Collected data entries:
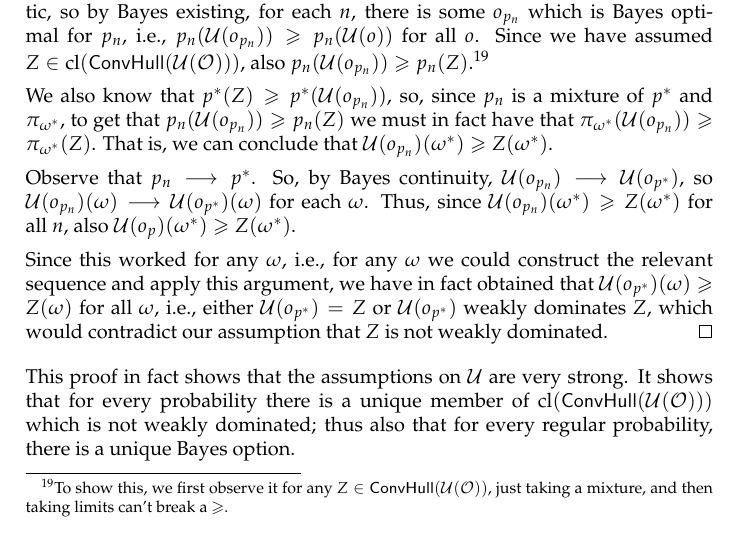
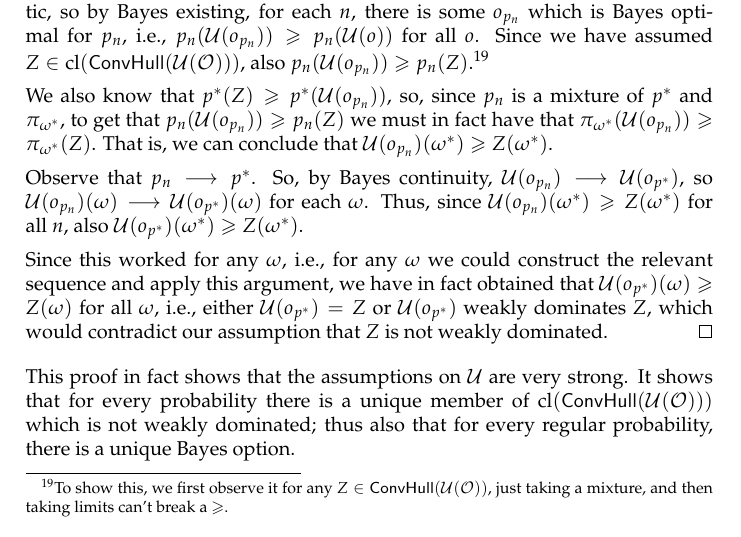
Before and after one commit to jpkonek/choosing-paper, a LaTeX document (choosing-how-to-choose.tex): part of page 35 of 40, cut so that both start at the same text. Compiled offline with pdfLaTeX.

Commit message:
fix typo in Wald

```diff
--- a/choosing-how-to-choose.tex
+++ b/choosing-how-to-choose.tex
@@ -2449,7 +2449,7 @@ For example, if $\Uwald$ is a measure of accuracy which is continuous and strict
 
 		%		We will now show that $\Uwald(o_{p_n})({{\omega^*}^*})\geq Z({{\omega^*}^*})$ for all ${{\omega^*}^*}$. Suppose, for contradiction, that $Z({{\omega^*}^*})>\Uwald(o_{p_n})({{\omega^*}^*})$. Then $\pi_{{\omega^*}^*}(Z)>\pi_{{\omega^*}^*}(\Uwald(o_{p_n}))$. Since we know that $Z$ is Bayes for $p^*$ in $\Uwald(\O)$ and $\Uwald(o_{p_n})\in \Uwald(\O)$, also $p^*(Z)\geq p^*(\Uwald(o_{p_n}))$. Since $p_n$ is a mixture of $p^*$ and $\pi_{{\omega^*}^*}$ we would thus have $p_n(Z)>p_n(\Uwald(o_{p_n}))$, contradicting our choice of $\Uwald(o_{p_n})$ being Bayes for $p_n$.
 
-		Observe that $p_n\longrightarrow p^*$. So, by Bayes continuity, $\Uwald(o_{p_n})\longrightarrow \Uwald(o_{p^*})$, so $\Uwald(o_{p_n})({\omega})\longrightarrow \Uwald(o_{p^*})({\omega})$ for each ${\omega}$. Thus, since $\Uwald(o_{p_n})({\omega^*})\geq Z({\omega^*})$ for all $n$, also $\Uwald(o_p)(\omega^*)\geq Z(\omega^*)$.
+		Observe that $p_n\longrightarrow p^*$. So, by Bayes continuity, $\Uwald(o_{p_n})\longrightarrow \Uwald(o_{p^*})$, so $\Uwald(o_{p_n})({\omega})\longrightarrow \Uwald(o_{p^*})({\omega})$ for each ${\omega}$. Thus, since $\Uwald(o_{p_n})({\omega^*})\geq Z({\omega^*})$ for all $n$, also $\Uwald(o_{p^*})(\omega^*)\geq Z(\omega^*)$.
 
 		Since this worked for any $\omega$, i.e., for any $\omega$ we could construct the relevant sequence and apply this argument, we have in fact obtained that $\Uwald(o_{p^*})(\omega)\geq Z(\omega)$ for all $\omega$, i.e., either $\Uwald(o_{p^*})=Z$ or $\Uwald(o_{p^*})$ weakly dominates $Z$, which would contradict our assumption that $Z$ is not weakly dominated.
 	\end{proof}
```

** REQUIRED WORK **
Write out every entry again word for word, without any of the pictures.

** WRITTEN RESPONSE **
Before and after one commit to jpkonek/choosing-paper, a LaTeX document (choosing-how-to-choose.tex): part of page 35 of 40, cut so that both start at the same text. Compiled offline with pdfLaTeX.

Commit message:
fix typo in Wald

```diff
--- a/choosing-how-to-choose.tex
+++ b/choosing-how-to-choose.tex
@@ -2449,7 +2449,7 @@ For example, if $\Uwald$ is a measure of accuracy which is continuous and strict
 
 		%		We will now show that $\Uwald(o_{p_n})({{\omega^*}^*})\geq Z({{\omega^*}^*})$ for all ${{\omega^*}^*}$. Suppose, for contradiction, that $Z({{\omega^*}^*})>\Uwald(o_{p_n})({{\omega^*}^*})$. Then $\pi_{{\omega^*}^*}(Z)>\pi_{{\omega^*}^*}(\Uwald(o_{p_n}))$. Since we know that $Z$ is Bayes for $p^*$ in $\Uwald(\O)$ and $\Uwald(o_{p_n})\in \Uwald(\O)$, also $p^*(Z)\geq p^*(\Uwald(o_{p_n}))$. Since $p_n$ is a mixture of $p^*$ and $\pi_{{\omega^*}^*}$ we would thus have $p_n(Z)>p_n(\Uwald(o_{p_n}))$, contradicting our choice of $\Uwald(o_{p_n})$ being Bayes for $p_n$.
 
-		Observe that $p_n\longrightarrow p^*$. So, by Bayes continuity, $\Uwald(o_{p_n})\longrightarrow \Uwald(o_{p^*})$, so $\Uwald(o_{p_n})({\omega})\longrightarrow \Uwald(o_{p^*})({\omega})$ for each ${\omega}$. Thus, since $\Uwald(o_{p_n})({\omega^*})\geq Z({\omega^*})$ for all $n$, also $\Uwald(o_p)(\omega^*)\geq Z(\omega^*)$.
+		Observe that $p_n\longrightarrow p^*$. So, by Bayes continuity, $\Uwald(o_{p_n})\longrightarrow \Uwald(o_{p^*})$, so $\Uwald(o_{p_n})({\omega})\longrightarrow \Uwald(o_{p^*})({\omega})$ for each ${\omega}$. Thus, since $\Uwald(o_{p_n})({\omega^*})\geq Z({\omega^*})$ for all $n$, also $\Uwald(o_{p^*})(\omega^*)\geq Z(\omega^*)$.
 
 		Since this worked for any $\omega$, i.e., for any $\omega$ we could construct the relevant sequence and apply this argument, we have in fact obtained that $\Uwald(o_{p^*})(\omega)\geq Z(\omega)$ for all $\omega$, i.e., either $\Uwald(o_{p^*})=Z$ or $\Uwald(o_{p^*})$ weakly dominates $Z$, which would contradict our assumption that $Z$ is not weakly dominated.
 	\end{proof}
```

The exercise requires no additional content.